If I think about accuracy, I can ask a series of questions, such as:
- Is the thing being represented covered by the definition used for the entity/table in the database?
- Is the attribute of the thing being represented covered by the definition used for the attribute/column in the database?
- Does the thing represented by a record in the table in the database actually exist?
- Does the value held in the column of the record in the table in the database objectively represent the expression of the attribute of the thing?
- Does the value held in the column of the record in the table in the database subjectively represent the expression of the attribute of the thing to the extent needed to meet business requirements?
There are very likely even more questions pertaining to accuracy that can be asked. This shows that accuracy is a complex of many concepts, not a single concept. If you object that each question needs to be broken out as a different dimension, then you are going to end up with an awful lot of dimensions, as I have many such questions for each of the traditional dimensions. The traditional dimensions give the illusion that each is only answering one question, because somehow each has a single definition.
The questions cover the structure and problems of accuracy. Methods are another facet that needs to be addressed.

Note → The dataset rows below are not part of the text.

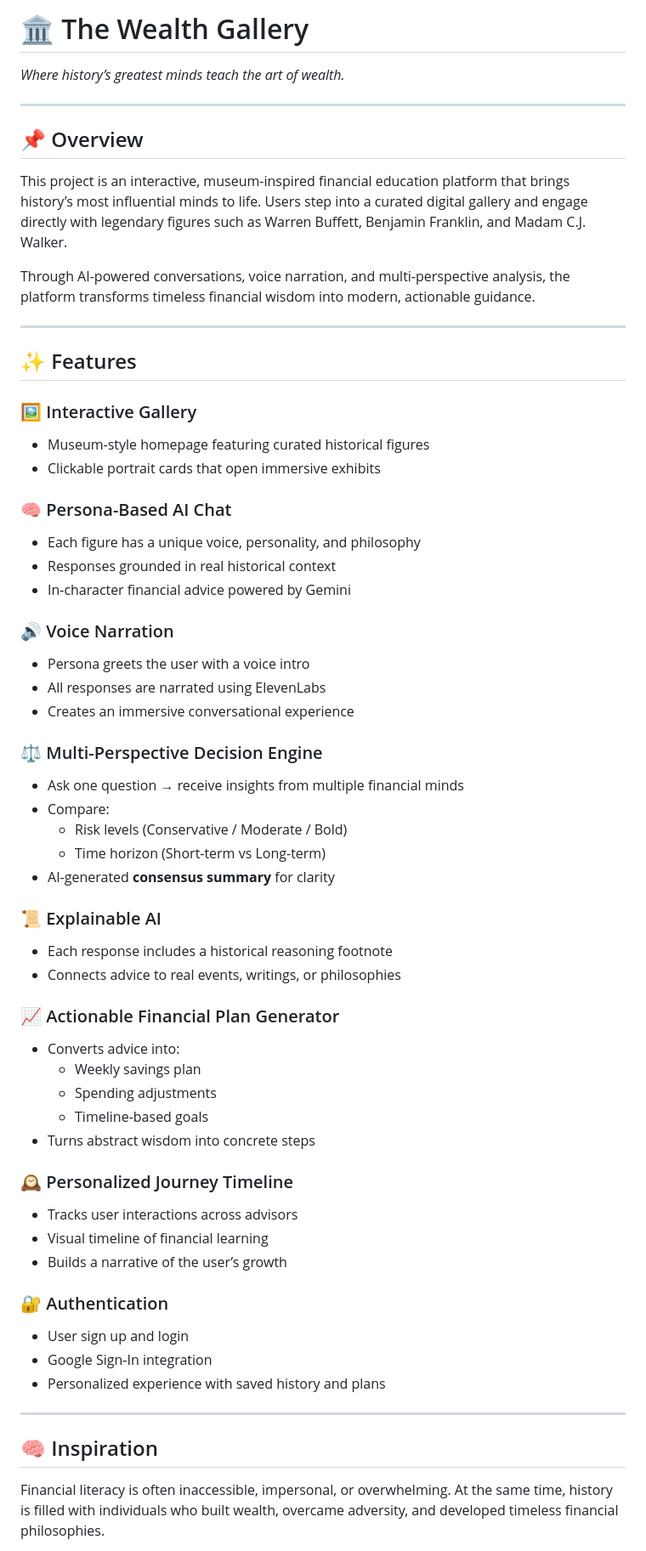
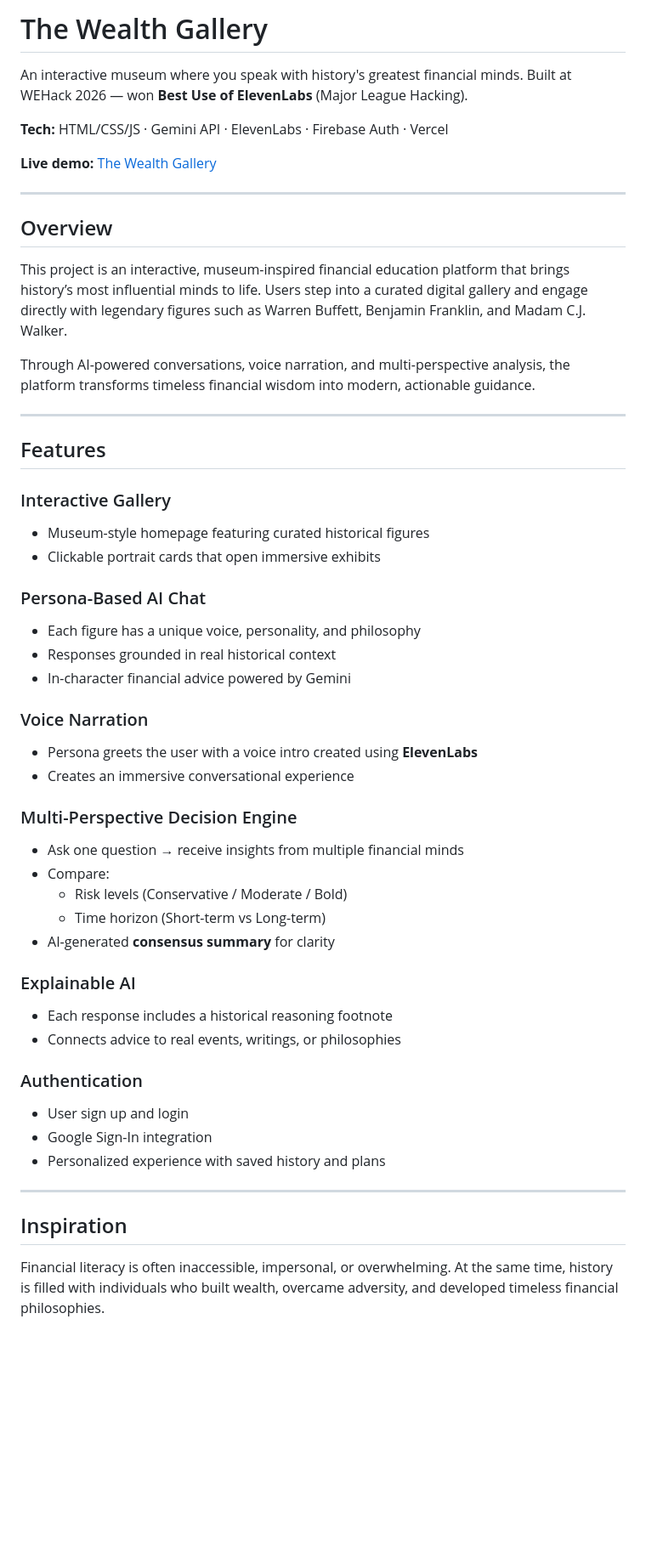
Before and after one commit to jan-tammy/WEHack2026, a Markdown page: README.md, the part around one of its changes. Shown at 85% size. GitHub-like rendering; blank space fills up the shorter version.

Commit message:
Revise README for clarity and updated information
Updated the README to improve clarity and structure, including a new tagline and team information.

```diff
--- a/README.md
+++ b/README.md
@@ -1,62 +1,54 @@
-# 🏛️ The Wealth Gallery
-*Where history’s greatest minds teach the art of wealth.*
+# The Wealth Gallery
+An interactive museum where you speak with history's greatest financial minds.
+Built at WEHack 2026 — won **Best Use of ElevenLabs** (Major League Hacking).
+
+**Tech:** HTML/CSS/JS · Gemini API · ElevenLabs · Firebase Auth · Vercel
+
+**Live demo:** [The Wealth Gallery](https://we-hack2026-navy.vercel.app/)
 
 ---
 
-## 📌 Overview
+## Overview
 This project is an interactive, museum-inspired financial education platform that brings history’s most influential minds to life. Users step into a curated digital gallery and engage directly with legendary figures such as Warren Buffett, Benjamin Franklin, and Madam C.J. Walker.
 
 Through AI-powered conversations, voice narration, and multi-perspective analysis, the platform transforms timeless financial wisdom into modern, actionable guidance.
 
 ---
 
-## ✨ Features
+## Features
 
-### 🖼️ Interactive Gallery
+### Interactive Gallery
 - Museum-style homepage featuring curated historical figures
 - Clickable portrait cards that open immersive exhibits
 
-### 🧠 Persona-Based AI Chat
+### Persona-Based AI Chat
 - Each figure has a unique voice, personality, and philosophy
 - Responses grounded in real historical context
 - In-character financial advice powered by Gemini
 
-### 🔊 Voice Narration
-- Persona greets the user with a voice intro
-- All responses are narrated using ElevenLabs
+### Voice Narration
+- Persona greets the user with a voice intro created using **ElevenLabs**
 - Creates an immersive conversational experience
 
-### ⚖️ Multi-Perspective Decision Engine
+### Multi-Perspective Decision Engine
 - Ask one question → receive insights from multiple financial minds
 - Compare:
   - Risk levels (Conservative / Moderate / Bold)
   - Time horizon (Short-term vs Long-term)
 - AI-generated **consensus summary** for clarity
 
-### 📜 Explainable AI
+### Explainable AI
 - Each response includes a historical reasoning footnote
 - Connects advice to real events, writings, or philosophies
 
-### 📈 Actionable Financial Plan Generator
-- Converts advice into:
-  - Weekly savings plan
-  - Spending adjustments
-  - Timeline-based goals
-- Turns abstract wisdom into concrete steps
-
-### 🕰️ Personalized Journey Timeline
-- Tracks user interactions across advisors
-- Visual timeline of financial learning
-- Builds a narrative of the user’s growth
-
-### 🔐 Authentication
+### Authentication
 - User sign up and login
 - Google Sign-In integration
 - Personalized experience with saved history and plans
 
 ---
 
-## 🧠 Inspiration
+## Inspiration
 Financial literacy is often inaccessible, impersonal, or overwhelming. At the same time, history is filled with individuals who built wealth, overcame adversity, and developed timeless financial philosophies.
 
 This project bridges that gap by transforming financial education into an immersive, narrative-driven experience — where users don’t just learn concepts, but engage with the minds that shaped them.
```
Also changed, not shown: other parts of README.md (+13 -14 lines).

Some methods include:
- Testing the entity/table definitions with data producers to see if they correctly classify instances to the entity/table.
- Checking that the attribute/column has not been deliberately repurposed by operational staff to hold something other than what the official definition describes.
- Sampling records and auditing that these represent real-world instances.
- Sampling data values and independently measuring the attributes of the things they represent.
- Sampling data values, independently measuring the attributes of the things they represent and comparing these to the tolerances allowed in each business use case.
The first sample data set is always the hardest, but it can roughly tell you how good the data capture process is.